Look at the peak in late April (blue arrow), when the Bank Index appeared to be getting going only to drop 20% in a few weeks. This time, the Bank Index peaked in early June, and is down 10% in two weeks.
Or what about the Transports which, like the banks, appeared to be getting going in late April and promptly fell just over 10%? Two weeks ago, the Transports were all the rage -- you do remember our non-stop chatter here about American Airlines (AAL) , don't you? And here, once again, the Transports are down 10%.
If you go through the "reopening" stocks, you will find a common pattern like this. There are a few differences. For example, the drugs. The health care sector fund (XLV) had just come off a great run in late April. It is the same place now it was then, having moved sideways for nearly two months.
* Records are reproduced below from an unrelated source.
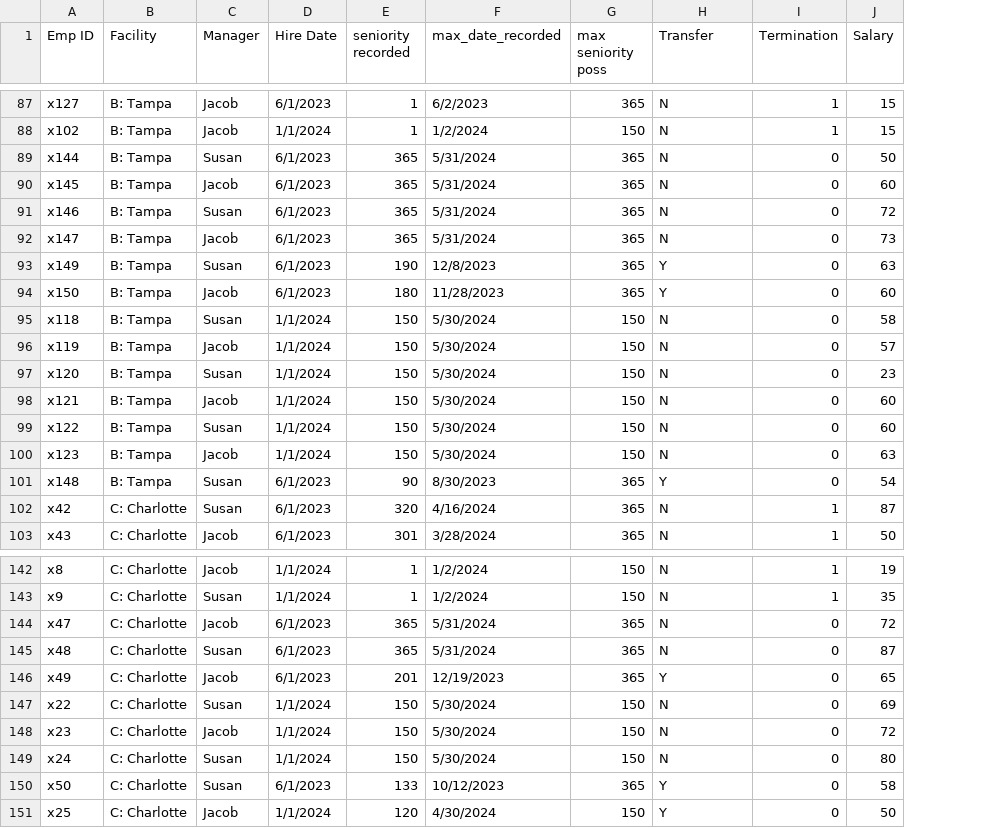
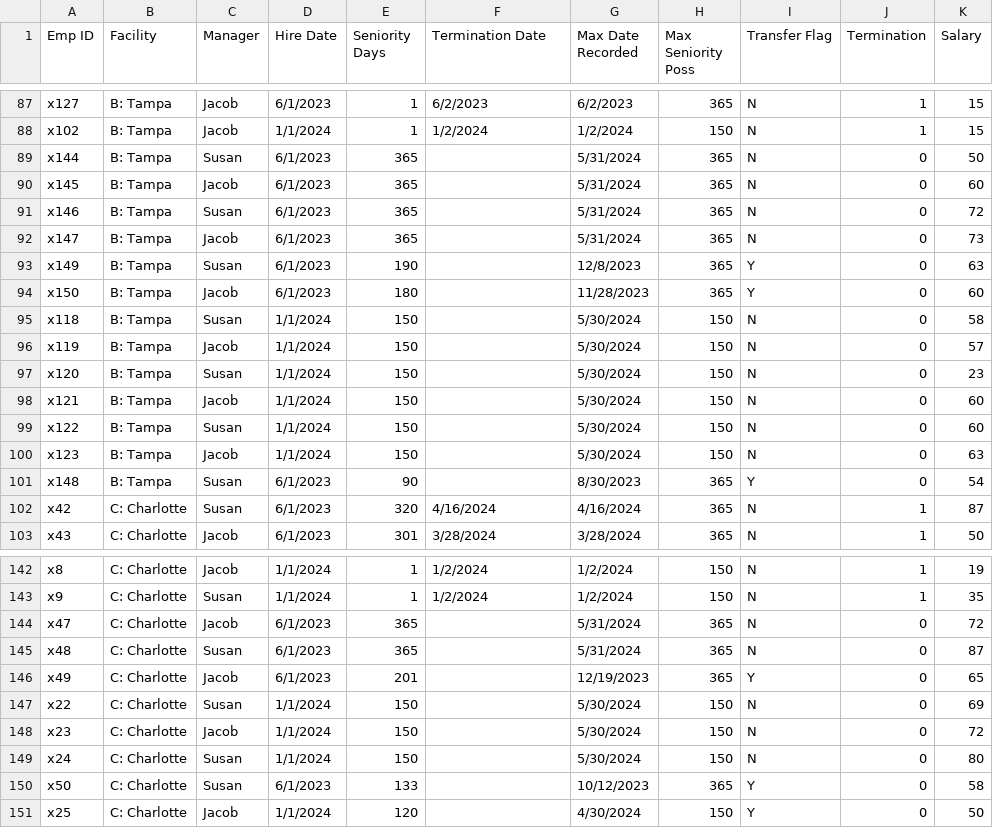
Before and after one commit to gordon-goodwin/gordon-goodwin.github.io, a CSV file: R_projects/data/Survival Analysis PA Tutorial.csv, drawn as a sheet; only a part is shown, gaps mark what is left out; addresses are those after the commit; the diff covers the shown part only; the diff names each change by its address in the sheet, - before the commit and + after, or states it on an @@ line.

```diff
--- a/R_projects/data/Survival Analysis PA Tutorial.csv
+++ b/R_projects/data/Survival Analysis PA Tutorial.csv
+column G (Max Date Recorded), rows 87-103: 6/2/2023 | 1/2/2024 | 5/31/2024 | 5/31/2024 | 5/31/2024 | 5/31/2024 | 12/8/2023 | 11/28/2023 | 5/30/2024 | 5/30/2024 | 5/30/2024 | 5/30/2024 | 5/30/2024 | 5/30/2024 | 8/30/2023 | 4/16/2024 | 3/28/2024; rows 142-151: 1/2/2024 | 1/2/2024 | 5/31/2024 | 5/31/2024 | 12/19/2023 | 5/30/2024 | 5/30/2024 | 5/30/2024 | 10/12/2023 | 4/30/2024
-E1: seniority recorded
+E1: Seniority Days
-F1: max_date_recorded
+F1: Termination Date
-H1: max seniority poss
+H1: Max Seniority Poss
-I1: Transfer
+I1: Transfer Flag
-F89:F92 (Termination Date): 5/31/2024
+F89:F92 (Termination Date): (empty)
-F93 (Termination Date): 12/8/2023
+F93 (Termination Date): (empty)
-F94 (Termination Date): 11/28/2023
+F94 (Termination Date): (empty)
-F95:F100 (Termination Date): 5/30/2024
+F95:F100 (Termination Date): (empty)
-F101 (Termination Date): 8/30/2023
+F101 (Termination Date): (empty)
-F144:F145 (Termination Date): 5/31/2024
+F144:F145 (Termination Date): (empty)
-F146 (Termination Date): 12/19/2023
+F146 (Termination Date): (empty)
-F147:F149 (Termination Date): 5/30/2024
+F147:F149 (Termination Date): (empty)
-F150 (Termination Date): 10/12/2023
+F150 (Termination Date): (empty)
-F151 (Termination Date): 4/30/2024
+F151 (Termination Date): (empty)
```
Also changed, not shown: 21 edited cells elsewhere in this file.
It has not enjoyed upside or downside since then.
This is why we are seeing the same action in the McClellan Summation Index that we saw in early to mid-May. In May, it resolved itself to the upside. Time will tell if this time it does it, as well. What we do know is that Monday's 20 point rally in the S&P netted fewer than positive 200 in net breadth (advancers minus decliners), which is pretty pathetic.
So far, most of the selling came on June 11, the big down day and since then it's just been a big churn, as if folks have lost interest in anything but the work from home stocks.
To go back to the late April peak comparison on sentiment though, there is a big difference. The Daily Sentiment Index (DSI) for Nasdaq hovered around 60 back then. Now it stands at 85. One or two more up days and it ought to get back over 90, and, as you might recall from two weeks ago, over 90 is not a good time to buy.
In late April the 10-day moving average of the put/call ratio was hovering in the 95%-100% area. Now it is near 80% and heading up not down.
In late April, the Investor's Intelligence bears had just ticked under 30% for the first time. Now they are at 18%, where they were before the March decline.
In other words, there is more complacency now than there was two months ago.
The next few days, as we head into month's and quarter's end, will be a good test for the market since the Oscillators have come down quite far there is a chance they choose to rally the "have nots" of the past two weeks. If they don't there is a message in that.